* [Required work]
Return each entry exactly, so that nothing in the data differs from the original.

Data items:
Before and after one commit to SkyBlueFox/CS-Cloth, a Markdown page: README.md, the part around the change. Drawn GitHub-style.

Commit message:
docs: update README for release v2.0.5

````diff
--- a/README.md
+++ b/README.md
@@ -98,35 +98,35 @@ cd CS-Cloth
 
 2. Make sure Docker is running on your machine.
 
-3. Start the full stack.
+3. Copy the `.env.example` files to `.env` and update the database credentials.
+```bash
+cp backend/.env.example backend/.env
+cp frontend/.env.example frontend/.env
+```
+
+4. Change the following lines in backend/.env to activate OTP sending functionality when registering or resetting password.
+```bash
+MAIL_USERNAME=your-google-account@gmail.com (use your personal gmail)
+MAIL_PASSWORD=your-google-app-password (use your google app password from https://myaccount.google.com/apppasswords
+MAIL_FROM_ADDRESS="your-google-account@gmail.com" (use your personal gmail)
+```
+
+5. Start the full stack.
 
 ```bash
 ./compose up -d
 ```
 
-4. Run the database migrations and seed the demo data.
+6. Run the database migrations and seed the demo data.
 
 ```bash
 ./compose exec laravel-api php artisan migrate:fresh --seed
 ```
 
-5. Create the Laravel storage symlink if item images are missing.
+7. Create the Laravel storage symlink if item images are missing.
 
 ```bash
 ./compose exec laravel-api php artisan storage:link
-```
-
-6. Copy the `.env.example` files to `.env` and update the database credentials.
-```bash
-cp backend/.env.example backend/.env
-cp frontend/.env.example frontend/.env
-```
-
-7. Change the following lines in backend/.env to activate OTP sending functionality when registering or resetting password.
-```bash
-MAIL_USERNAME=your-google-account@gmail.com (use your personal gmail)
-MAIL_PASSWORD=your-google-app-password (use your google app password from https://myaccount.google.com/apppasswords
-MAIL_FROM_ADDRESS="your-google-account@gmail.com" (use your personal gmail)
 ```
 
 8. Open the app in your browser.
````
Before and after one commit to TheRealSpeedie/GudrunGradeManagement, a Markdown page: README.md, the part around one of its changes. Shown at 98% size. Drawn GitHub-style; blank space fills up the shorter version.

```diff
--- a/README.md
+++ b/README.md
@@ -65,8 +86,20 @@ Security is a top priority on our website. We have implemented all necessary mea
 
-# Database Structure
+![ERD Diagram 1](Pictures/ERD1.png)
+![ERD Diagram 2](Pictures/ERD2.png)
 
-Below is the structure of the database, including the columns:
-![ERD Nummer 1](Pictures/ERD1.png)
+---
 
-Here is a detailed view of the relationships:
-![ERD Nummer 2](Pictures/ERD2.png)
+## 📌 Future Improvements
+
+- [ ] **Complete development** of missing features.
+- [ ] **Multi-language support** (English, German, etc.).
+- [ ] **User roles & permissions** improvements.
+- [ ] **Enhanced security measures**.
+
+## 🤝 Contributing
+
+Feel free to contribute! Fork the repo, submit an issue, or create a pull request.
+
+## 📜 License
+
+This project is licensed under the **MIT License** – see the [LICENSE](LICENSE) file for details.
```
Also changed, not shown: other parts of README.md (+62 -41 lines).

* [Response for this exercise]
Before and after one commit to SkyBlueFox/CS-Cloth, a Markdown page: README.md, the part around the change. Drawn GitHub-style.

Commit message:
docs: update README for release v2.0.5

````diff
--- a/README.md
+++ b/README.md
@@ -98,35 +98,35 @@ cd CS-Cloth
 
 2. Make sure Docker is running on your machine.
 
-3. Start the full stack.
+3. Copy the `.env.example` files to `.env` and update the database credentials.
+```bash
+cp backend/.env.example backend/.env
+cp frontend/.env.example frontend/.env
+```
+
+4. Change the following lines in backend/.env to activate OTP sending functionality when registering or resetting password.
+```bash
+MAIL_USERNAME=your-google-account@gmail.com (use your personal gmail)
+MAIL_PASSWORD=your-google-app-password (use your google app password from https://myaccount.google.com/apppasswords
+MAIL_FROM_ADDRESS="your-google-account@gmail.com" (use your personal gmail)
+```
+
+5. Start the full stack.
 
 ```bash
 ./compose up -d
 ```
 
-4. Run the database migrations and seed the demo data.
+6. Run the database migrations and seed the demo data.
 
 ```bash
 ./compose exec laravel-api php artisan migrate:fresh --seed
 ```
 
-5. Create the Laravel storage symlink if item images are missing.
+7. Create the Laravel storage symlink if item images are missing.
 
 ```bash
 ./compose exec laravel-api php artisan storage:link
-```
-
-6. Copy the `.env.example` files to `.env` and update the database credentials.
-```bash
-cp backend/.env.example backend/.env
-cp frontend/.env.example frontend/.env
-```
-
-7. Change the following lines in backend/.env to activate OTP sending functionality when registering or resetting password.
-```bash
-MAIL_USERNAME=your-google-account@gmail.com (use your personal gmail)
-MAIL_PASSWORD=your-google-app-password (use your google app password from https://myaccount.google.com/apppasswords
-MAIL_FROM_ADDRESS="your-google-account@gmail.com" (use your personal gmail)
 ```
 
 8. Open the app in your browser.
````
Before and after one commit to TheRealSpeedie/GudrunGradeManagement, a Markdown page: README.md, the part around one of its changes. Shown at 98% size. Drawn GitHub-style; blank space fills up the shorter version.

```diff
--- a/README.md
+++ b/README.md
@@ -65,8 +86,20 @@ Security is a top priority on our website. We have implemented all necessary mea
 
-# Database Structure
+![ERD Diagram 1](Pictures/ERD1.png)
+![ERD Diagram 2](Pictures/ERD2.png)
 
-Below is the structure of the database, including the columns:
-![ERD Nummer 1](Pictures/ERD1.png)
+---
 
-Here is a detailed view of the relationships:
-![ERD Nummer 2](Pictures/ERD2.png)
+## 📌 Future Improvements
+
+- [ ] **Complete development** of missing features.
+- [ ] **Multi-language support** (English, German, etc.).
+- [ ] **User roles & permissions** improvements.
+- [ ] **Enhanced security measures**.
+
+## 🤝 Contributing
+
+Feel free to contribute! Fork the repo, submit an issue, or create a pull request.
+
+## 📜 License
+
+This project is licensed under the **MIT License** – see the [LICENSE](LICENSE) file for details.
```
Also changed, not shown: other parts of README.md (+62 -41 lines).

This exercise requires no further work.